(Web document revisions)
......

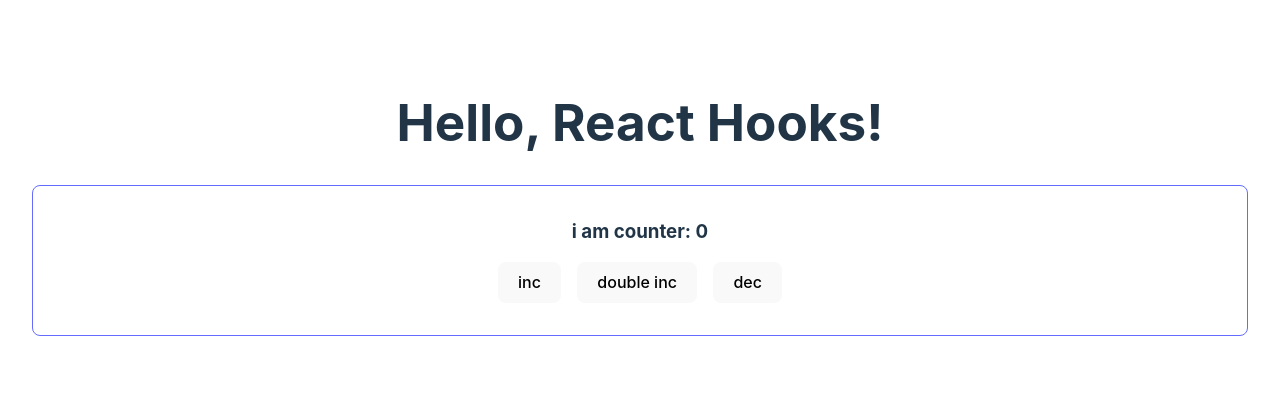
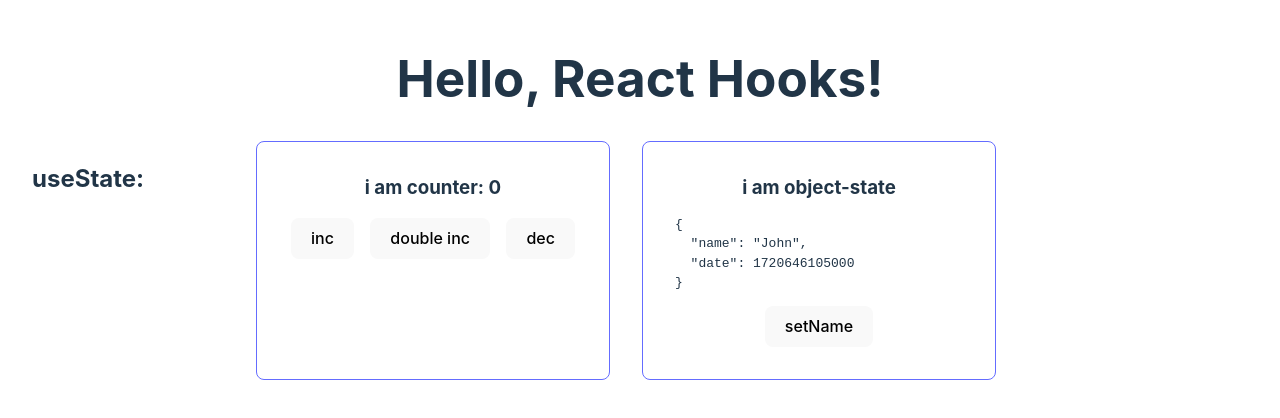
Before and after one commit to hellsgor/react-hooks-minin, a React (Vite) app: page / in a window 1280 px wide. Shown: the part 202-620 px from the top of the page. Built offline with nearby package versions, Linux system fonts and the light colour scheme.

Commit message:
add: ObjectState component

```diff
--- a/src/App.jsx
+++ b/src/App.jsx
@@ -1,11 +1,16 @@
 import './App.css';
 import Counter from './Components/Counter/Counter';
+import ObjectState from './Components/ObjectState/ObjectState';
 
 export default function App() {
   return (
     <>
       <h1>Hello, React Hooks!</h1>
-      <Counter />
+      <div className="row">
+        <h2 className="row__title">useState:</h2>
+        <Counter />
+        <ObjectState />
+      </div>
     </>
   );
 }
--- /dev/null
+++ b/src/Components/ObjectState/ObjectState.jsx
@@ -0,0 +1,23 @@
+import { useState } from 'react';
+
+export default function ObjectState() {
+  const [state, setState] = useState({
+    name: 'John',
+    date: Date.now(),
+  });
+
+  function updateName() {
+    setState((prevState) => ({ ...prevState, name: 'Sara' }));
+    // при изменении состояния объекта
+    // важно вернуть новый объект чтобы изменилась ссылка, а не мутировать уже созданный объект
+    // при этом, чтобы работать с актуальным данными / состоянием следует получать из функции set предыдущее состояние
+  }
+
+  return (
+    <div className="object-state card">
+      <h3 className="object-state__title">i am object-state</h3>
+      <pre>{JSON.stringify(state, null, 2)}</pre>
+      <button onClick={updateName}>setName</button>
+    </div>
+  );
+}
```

......

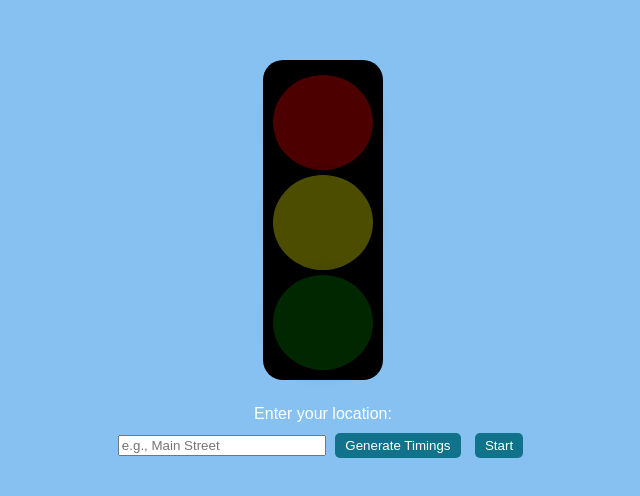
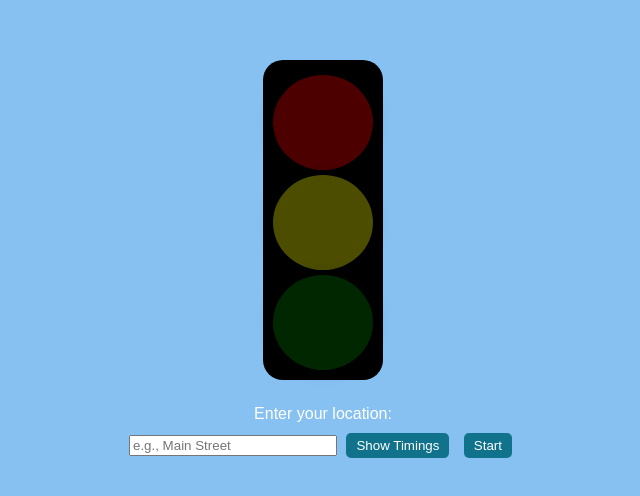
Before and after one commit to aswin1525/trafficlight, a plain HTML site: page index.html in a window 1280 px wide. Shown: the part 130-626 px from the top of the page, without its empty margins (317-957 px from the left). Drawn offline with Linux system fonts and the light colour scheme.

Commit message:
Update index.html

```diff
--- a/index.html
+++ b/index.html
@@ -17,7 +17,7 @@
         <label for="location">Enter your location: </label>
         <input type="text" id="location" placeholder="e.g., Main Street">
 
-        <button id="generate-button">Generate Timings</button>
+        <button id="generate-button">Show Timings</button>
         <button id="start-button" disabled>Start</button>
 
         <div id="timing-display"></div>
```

......

### What the task asks:
Reply with the count alone: how many lines of the records contain the string "ObjectState"?

### Result of this task:
5